Thursday, June 17, 2010
My Affordable Nutrition Philosphy
Lately I have been combining four different eating philosophies when it comes to my food prep.
The first is derived from Barbara Kingsolver's book "Animal, Vegetable, Miracle". The premise here is that if you eat what is locally in season, you are giving your body and the environment good mojo. Additionally, the items you are eating taste wonderful, and better than migratory food.
Animal, Vegetable, Miracle: A Year of Food Life (P.S.)
The second is from Dr. Joel Fuhrman's "Eat For Health" compilation. My main interest in his findings is the scale he discusses which rates food on it's nutrient to calorie ratio. That means that food like donuts rate low b/c the nutrients are low and the calories are high. And foods like kale, bok choy, swiss chard and cocoa are high because they are rich in "micronutrients" like minerals, vitamins and phytochemicals and they are incredibly low in macronutrients such as fat, protein and carbohydrates. Find me one person who has porked out on kale.
Eat For Health: Lose Weight, Keep It Off, Look Younger, Live Longer (2 book set)
The third philosophy that appeals to me is that of the Green Smoothie concept that is championed by Robyn Openshaw. This idea is that if you take those less than tasty greens and blend them up in a crazy ass blender with tasty healthy things you are getting more healthy food. As evidenced by this blog, I have been playing around with this for a while. In addition, Openshaw proposes that by breaking those greens down you can absorb more of the nutrients.
Green Smoothies Diet: The Natural Program for Extraordinary Health
The fourth idea is new to me. This is from Jessica Seinfeld and her book "Deceptively Delicious" which was gifted to me from a friend of my sister. The idea here is that if you puree veggies and fruits, you can hide them in regular kid friendly foods and fool your kids into eating more healthy foods.
Deceptively Delicious: Simple Secrets to Get Your Kids Eating Good Food
So... that being said. Here is the hybrid spawn that I have birthed from all my nutritional mating. I like to take local, recently harvested (Kingsolver) high nutrient produce (Fuhrman) and puree (Seinfeld) them and hide them in foods and smoothies (Openshaw).
So, to be more specific, now that I have placed credit where it is due, I will describe to you what I mean. I am growing my own garden right now, joined a CSA and I frequent my local farmer's stand. I search for items at the stand that are on sale b/c they are on the verge of going bad. Then I bring those items home and either freeze them, or puree them and freeze them. Now, if I can use them fresh I will. But, since fruit and veggies have a habit of going bad even when they are bought newly ripe, I like to freeze them. I use as much as I can prior to freezing, and then am happy knowing that nothing went to waste!

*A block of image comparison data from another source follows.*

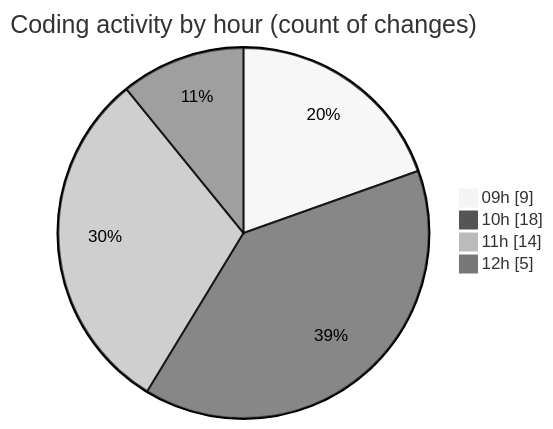
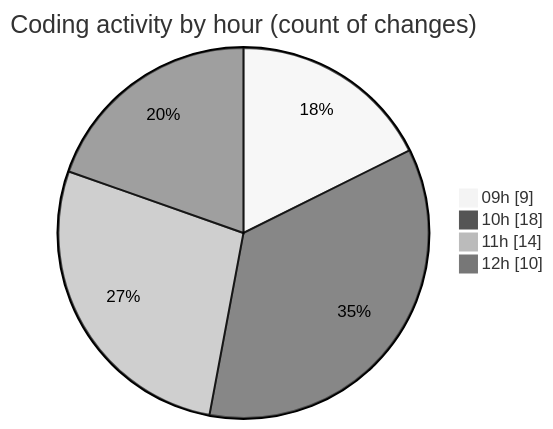
Before and after one commit to momahboobian/code-tracking: the second of 2 diagrams in 2025-03-24/cda/README.md, drawn with Mermaid (neutral theme). The commit also changed other lines of this file and 1 other file, not shown here.

````diff
--- a/2025-03-24/cda/README.md
+++ b/2025-03-24/cda/README.md
@@ -42,8 +42,8 @@
 ```mermaid
 pie showData
 title Coding activity by hour (count of changes)
 "09h" : 9
 "10h" : 18
 "11h" : 14
-"12h" : 5
+"12h" : 10
 ```
````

Another idea I have stumbled upon is using greens that have been pureed, poured into ice cube trays and then frozen. If I take this green puree and throw it into my blendtec blender I know that I am getting great nutrition without stressing that my bag of spinach will go bad before I can use it. I also know that I am getting a great deal financially.

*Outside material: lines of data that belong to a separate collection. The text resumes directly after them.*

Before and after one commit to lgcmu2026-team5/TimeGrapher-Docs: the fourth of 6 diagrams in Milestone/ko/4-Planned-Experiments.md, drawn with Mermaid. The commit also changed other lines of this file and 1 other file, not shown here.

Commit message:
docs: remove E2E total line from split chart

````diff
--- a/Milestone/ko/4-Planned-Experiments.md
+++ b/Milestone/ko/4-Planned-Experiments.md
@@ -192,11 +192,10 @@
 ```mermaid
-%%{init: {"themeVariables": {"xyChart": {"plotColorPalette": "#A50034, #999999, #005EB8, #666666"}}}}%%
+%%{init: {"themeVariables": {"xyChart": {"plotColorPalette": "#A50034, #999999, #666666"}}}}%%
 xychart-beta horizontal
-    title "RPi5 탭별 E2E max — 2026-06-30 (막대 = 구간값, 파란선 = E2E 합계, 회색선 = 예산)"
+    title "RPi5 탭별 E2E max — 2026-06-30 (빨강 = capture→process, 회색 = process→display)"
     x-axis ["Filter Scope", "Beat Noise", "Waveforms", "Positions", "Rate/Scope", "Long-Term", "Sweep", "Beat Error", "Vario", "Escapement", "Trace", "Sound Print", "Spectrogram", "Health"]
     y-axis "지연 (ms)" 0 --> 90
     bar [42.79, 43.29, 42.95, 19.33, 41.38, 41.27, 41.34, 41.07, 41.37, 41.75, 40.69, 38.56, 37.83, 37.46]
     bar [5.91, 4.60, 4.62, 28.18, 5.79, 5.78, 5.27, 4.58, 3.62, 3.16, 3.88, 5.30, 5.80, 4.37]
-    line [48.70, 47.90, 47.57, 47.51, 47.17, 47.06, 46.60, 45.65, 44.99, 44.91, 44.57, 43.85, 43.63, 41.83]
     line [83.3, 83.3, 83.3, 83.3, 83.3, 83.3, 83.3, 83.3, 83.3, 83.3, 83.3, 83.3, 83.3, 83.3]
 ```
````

Here's the thing. Let's say you buy a bag of spinach for three bucks. Then you end up using about 75% of it before it gets slimy and has that smell. You know the smell. So you wasted only .25. But, since you only used 75% of the bag, you probably got about five or six smoothies out of that bag. That is if you are using about 1/2 cup of spinach per smoothie. Those 3.00 bags hold about four cups of spinach (I am guessing). And if 1-1/2 cups of it went bad, you probably only got a weeks worth of smoothies out of your 3.00. So monthly you'd be spending around 12.00 on spinach for your morning smoothies.
Well, what if instead, you went to a farmer's market and bought the huge ass bag of spinach that is only 2.00. Then you take it home, wash it yourself (how novel), and then puree it and freeze it. After adding a smidge of water you have probably 30 ice cubes of spinach. I am sure that one per smoothie would do the trick, simply because when you puree it you are condensing those leaves. So you get around 30 smoothies out of 2.00. That means 2.00 a month instead of 12.00. See the logic? My math may not be perfect, but I am confident that the concept is dead on.
I bought a huge bag of swiss chard the other day. What does anyone do with a huge bag of swiss chard??? I gave half to a friend and then took the other half (still a large amount) and pureed it in my blendtec. The bag was 1.50. Above is a pic of how much I got out of it. That is a very large bowl of green sludgy nutrition folks. How many ice cubes do you think that would make?? That bowl cost me 75 cents.
Realistically, unless we are using green smoothies to bathe an army, we can't use the amount of greens we get when we buy them at the best price. I bet there really is a place that uses pureed greens for expensive spa baths... hmm....
Anyway, above are two pics of items I pureed last night: the .75 worth of swiss chard, beets, avocados, carrots and yellow squash.
I also went on to do some bok choy that I will sneak sparingly into smoothies for my kid.
So, if you are looking for affordable ways to add nutrition to your lives, here you go. I know, it all takes time. But let's be realistic, everything in this life costs either time or money. You choose.